LISTED RECORDS section start

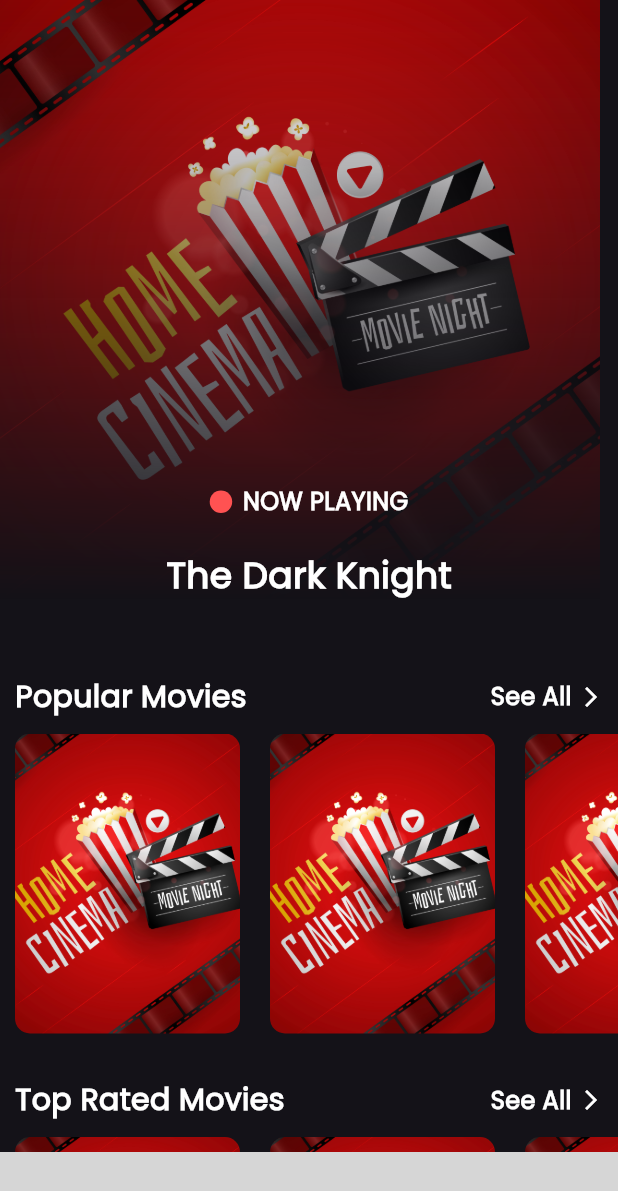
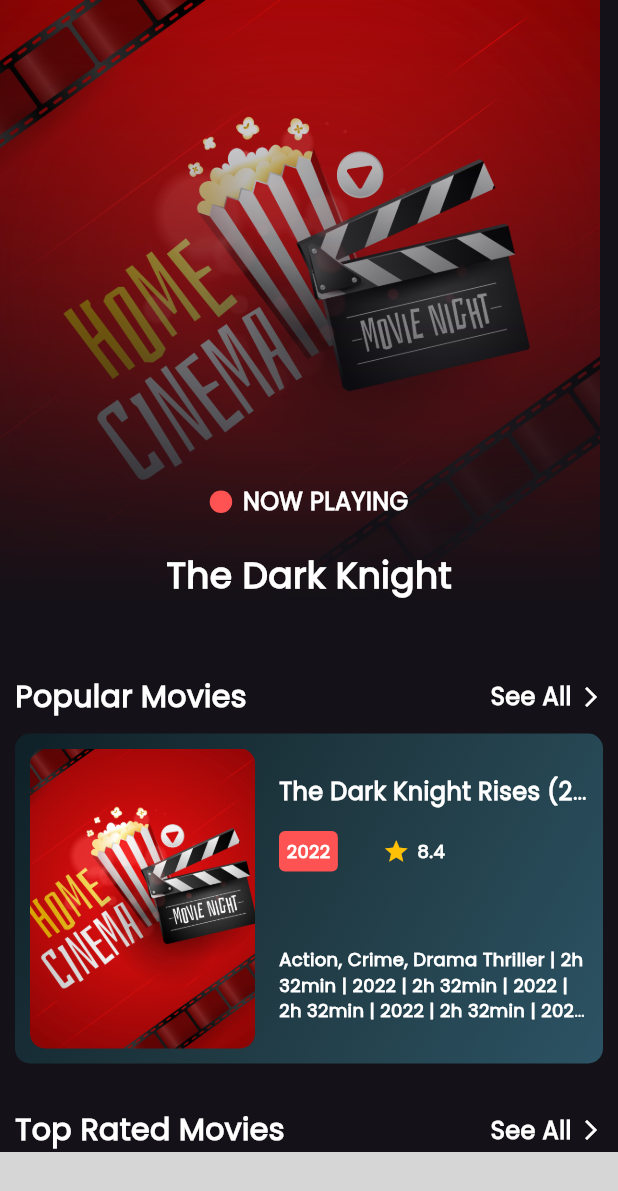
Before and after one commit to Moatasem-Official/Movies_App, a Flutter app: the screen it shows after launch, on a phone screen of 412 x 824 dp. Shown: the top 1191 px of the screen. Run offline on Flutter 3.47's test engine with Material 3 defaults, Android fonts, the phone set to English and light mode, and no system bars; drawn by our look-alikes of carousel_slider; our stand-ins replace dartz, device_preview, dio, equatable, flutter_svg, freezed_annotation and 3 more; missing offline and left inert: responsive_navigation_bar; generated files the repository leaves out were written again; grey boxes are pictures that could not be loaded.

Commit message:
Design See All Elements List Screen Card

```diff
--- /dev/null
+++ b/lib/Movies/features/display_different_movies_types/presentation/widgets/See_All_Elements_List_Screen/custom_card.dart
@@ -0,0 +1,106 @@
+import 'package:flutter/material.dart';
+
+class CustomCard extends StatelessWidget {
+  const CustomCard({super.key});
+
+  @override
+  Widget build(BuildContext context) {
+    return Container(
+      margin: const EdgeInsets.only(left: 10, right: 10),
+      padding: const EdgeInsets.only(left: 10, right: 10),
+      width: double.infinity,
+      height: 220,
+      decoration: BoxDecoration(
+        borderRadius: BorderRadius.circular(10),
+        gradient: const LinearGradient(
+          colors: [Color(0xFF0f2027), Color(0xFF203a43), Color(0xFF2c5364)],
+          begin: Alignment.topLeft,
+          end: Alignment.bottomRight,
+        ),
+      ),
+      child: Row(
+        children: [
+          Container(
+            width: 150,
+            height: 200,
+            decoration: BoxDecoration(
+              borderRadius: BorderRadius.circular(10),
+              image: const DecorationImage(
+                image: AssetImage("assets/images/1852.jpg"),
+                fit: BoxFit.cover,
+              ),
+            ),
+          ),
+          Expanded(
+            child: Padding(
+              padding: const EdgeInsets.only(left: 16, top: 20, bottom: 20),
+              child: Column(
+                mainAxisAlignment: MainAxisAlignment.center,
+                crossAxisAlignment: CrossAxisAlignment.start,
+                children: [
+                  const Text(
+                    "The Dark Knight Rises (2012)",
+                    maxLines: 1,
+                    overflow: TextOverflow.ellipsis,
+                    style: TextStyle(
+                      color: Colors.white,
+                      fontSize: 16,
+                      fontWeight: FontWeight.w600,
+                    ),
+                  ),
+                  const SizedBox(height: 15),
+                  Row(
+                    children: [
+                      Container(
+                        padding: EdgeInsets.all(5),
+                        alignment: Alignment.center,
+                        decoration: BoxDecoration(
+                          color: Colors.redAccent,
+                          borderRadius: BorderRadius.circular(4),
+                        ),
+                        child: const Text(
+                          "2022",
+                          style: TextStyle(
+                            color: Colors.white,
+                            fontSize: 12,
+                            fontWeight: FontWeight.w600,
+                          ),
+                        ),
+                      ),
+                      const SizedBox(width: 30),
+                      Row(
+                        spacing: 5,
+                        children: [
+                          Icon(Icons.star, size: 18, color: Colors.amber),
+                          const Text(
+                            "8.4",
+                            style: TextStyle(
+                              color: Colors.white,
+                              fontSize: 12,
+                              fontWeight: FontWeight.w700,
+                            ),
+                          ),
+                        ],
+                      ),
+                    ],
+                  ),
+                  const SizedBox(height: 50),
+                  const Text(
+                    "Action, Crime, Drama Thriller | 2h 32min | 2022 | 2h 32min | 2022 | 2h 32min | 2022 | 2h 32min | 2022 | 2h 32min | 2022",
+                    maxLines: 3,
+                    overflow: TextOverflow.ellipsis,
+                    style: TextStyle(
+                      color: Colors.white,
+                      fontSize: 12,
+                      fontWeight: FontWeight.w600,
+                    ),
+                  ),
+                ],
+              ),
+            ),
+          ),
+        ],
+      ),
+    );
+  }
+}
--- a/lib/Movies/features/display_different_movies_types/presentation/widgets/movies_home_screen/custom_horizontal_list_view.dart
+++ b/lib/Movies/features/display_different_movies_types/presentation/widgets/movies_home_screen/custom_horizontal_list_view.dart
@@ -1,34 +1,11 @@
 import 'package:flutter/material.dart';
+import 'package:movies_app/Movies/features/display_different_movies_types/presentation/widgets/See_All_Elements_List_Screen/custom_card.dart';
 
 class CustomHorizontalListView extends StatelessWidget {
   const CustomHorizontalListView({super.key});
 
   @override
   Widget build(BuildContext context) {
-    return SizedBox(
-      height: 200,
-      child: ListView.builder(
-        scrollDirection: Axis.horizontal,
-        shrinkWrap: true,
-        physics: const NeverScrollableScrollPhysics(),
-        itemCount: 7,
-        itemBuilder: (context, index) {
-          return Padding(
-            padding: const EdgeInsets.only(left: 10, right: 10),
-            child: Container(
-              width: 150,
-              height: 200,
-              decoration: BoxDecoration(
-                borderRadius: BorderRadius.circular(10),
-                image: const DecorationImage(
-                  image: AssetImage("assets/images/1852.jpg"),
-                  fit: BoxFit.cover,
-                ),
-              ),
-            ),
-          );
-        },
-      ),
-    );
+    return CustomCard();
   }
 }
```
Also changed, not shown: lib/Movies/features/display_different_movies_types/presentation/screens/see_all_elements_list_screen.dart (added).
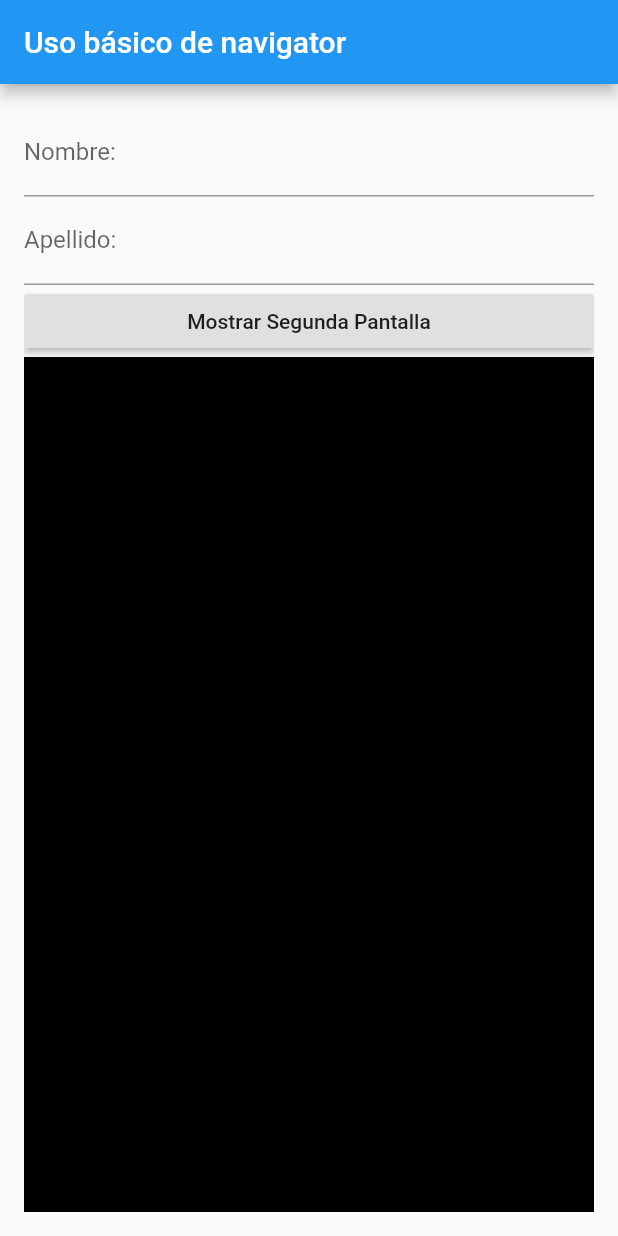
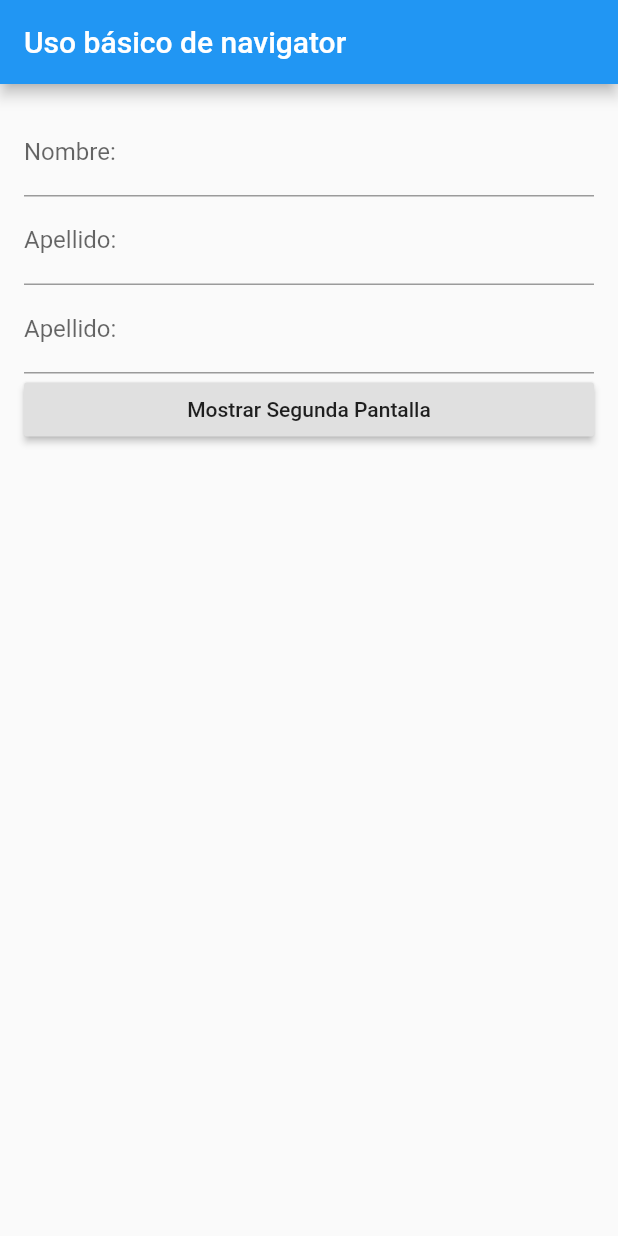
Before and after one commit to GaleanoJorge/my_app_flutter, a Flutter app: the screen it shows after launch, on a phone screen of 412 x 824 dp. Run offline on Flutter 3.47's test engine with Material 2 defaults, Android fonts, the phone set to English and light mode, and no system bars.

Commit message:
tipos de teclado

```diff
--- a/lib/pages/my_home_page.dart
+++ b/lib/pages/my_home_page.dart
@@ -51,17 +51,16 @@ class _MyHomePageState extends State<MyHomePage> {
                   }
                 },
               ),
+              TextFormField(
+                decoration: InputDecoration(labelText: 'Apellido:'),
+                keyboardType: TextInputType.url,
+              ),
               RaisedButton(
                 onPressed: () {
                   _showSecondPage(context);
                 },
                 child: Text('Mostrar Segunda Pantalla'),
               ),
-              Container(
-                height: 1000,
-                width: 20,
-                color: Colors.black,
-              )
             ],
           ),
         ),
```
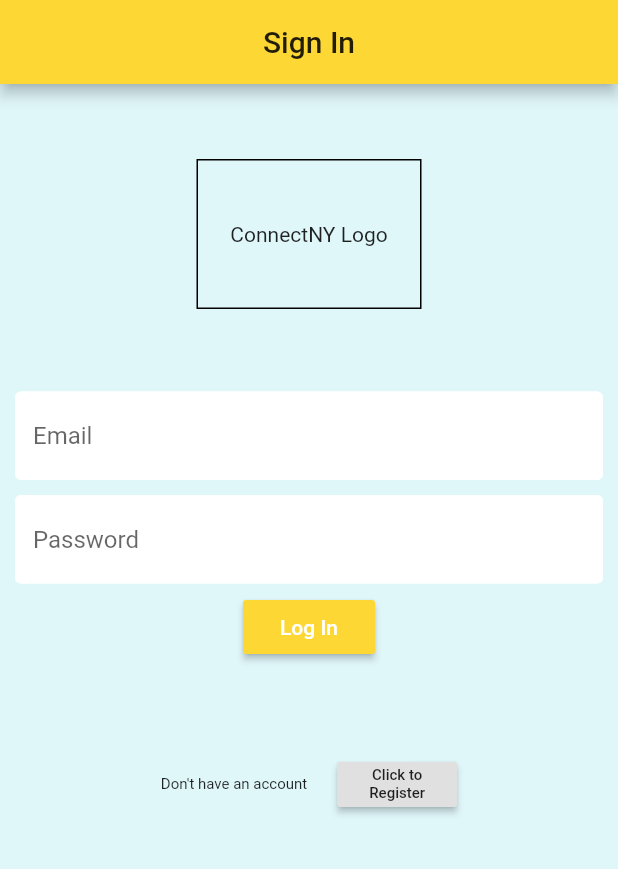
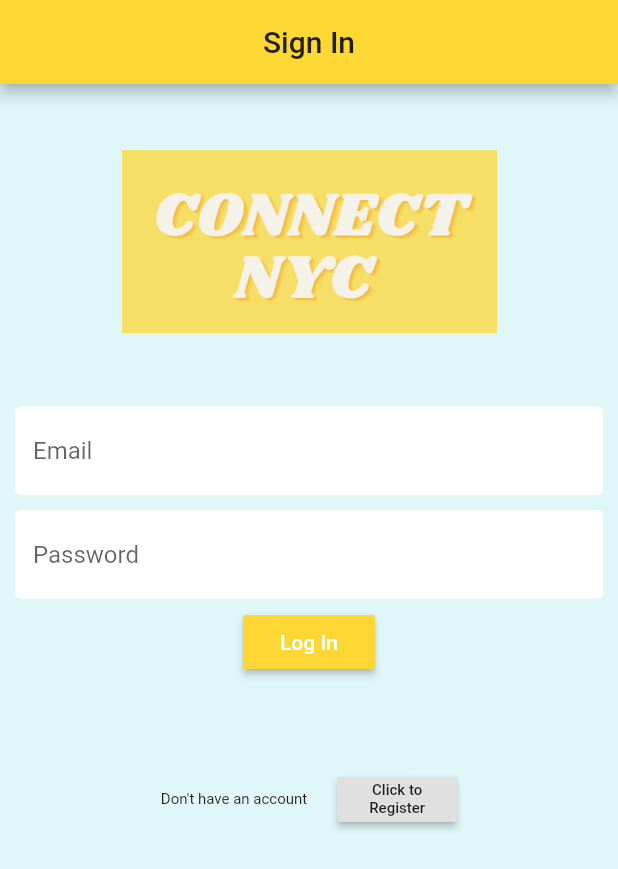
Before and after one commit to gabbykush/TeamConnect, a Flutter app: the screen it shows after launch, on a phone screen of 412 x 824 dp. Shown: the top 869 px of the screen. Run offline on Flutter 3.47's test engine with Material 2 defaults, Android fonts, the phone set to English and light mode, and no system bars; our stand-ins replace cloud_firestore, firebase_auth, image_picker, keyboard_actions, shared_preferences, toggle_switch; accounts and stored records are empty.

Commit message:
Added logo

```diff
--- a/lib/Authentication/auth.dart
+++ b/lib/Authentication/auth.dart
@@ -66,6 +66,12 @@ class AuthService {
     await _auth.currentUser().then((value) => email = value.email);
     return email;
   }
+
+  Future<bool> isVerified() async {
+    bool verified;
+    await _auth.currentUser().then((value) => verified = value.isEmailVerified);
+    return verified;
+  }
 }
 
 class User {
--- a/lib/pages/login.dart
+++ b/lib/pages/login.dart
@@ -25,12 +25,11 @@ class _LoginState extends State<Login> {
         child: Column(
           children: [
             Container(
-                margin: EdgeInsets.all(50),
-                child: Center(child: Text("ConnectNY Logo")),
-                width: 150,
-                height: 100,
-                decoration:
-                    BoxDecoration(border: Border.all(color: Colors.black))),
+              margin: EdgeInsets.all(5),
+              child: Center(child: Image.asset('lib/assets/connect_logo.png')),
+              width: 250,
+              height: 200,
+            ),
             LoginForm(),
           ],
         ),
```
Also changed, not shown: lib/assets/connect_logo.png (added).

LISTED RECORDS section end

→ EXERCISE AIM: Where a line of the entries contains the word "SizedBox", copy that line.

→ FINISHED TASK:
+                  const SizedBox(height: 15),
+                      const SizedBox(width: 30),
+                  const SizedBox(height: 50),
-    return SizedBox(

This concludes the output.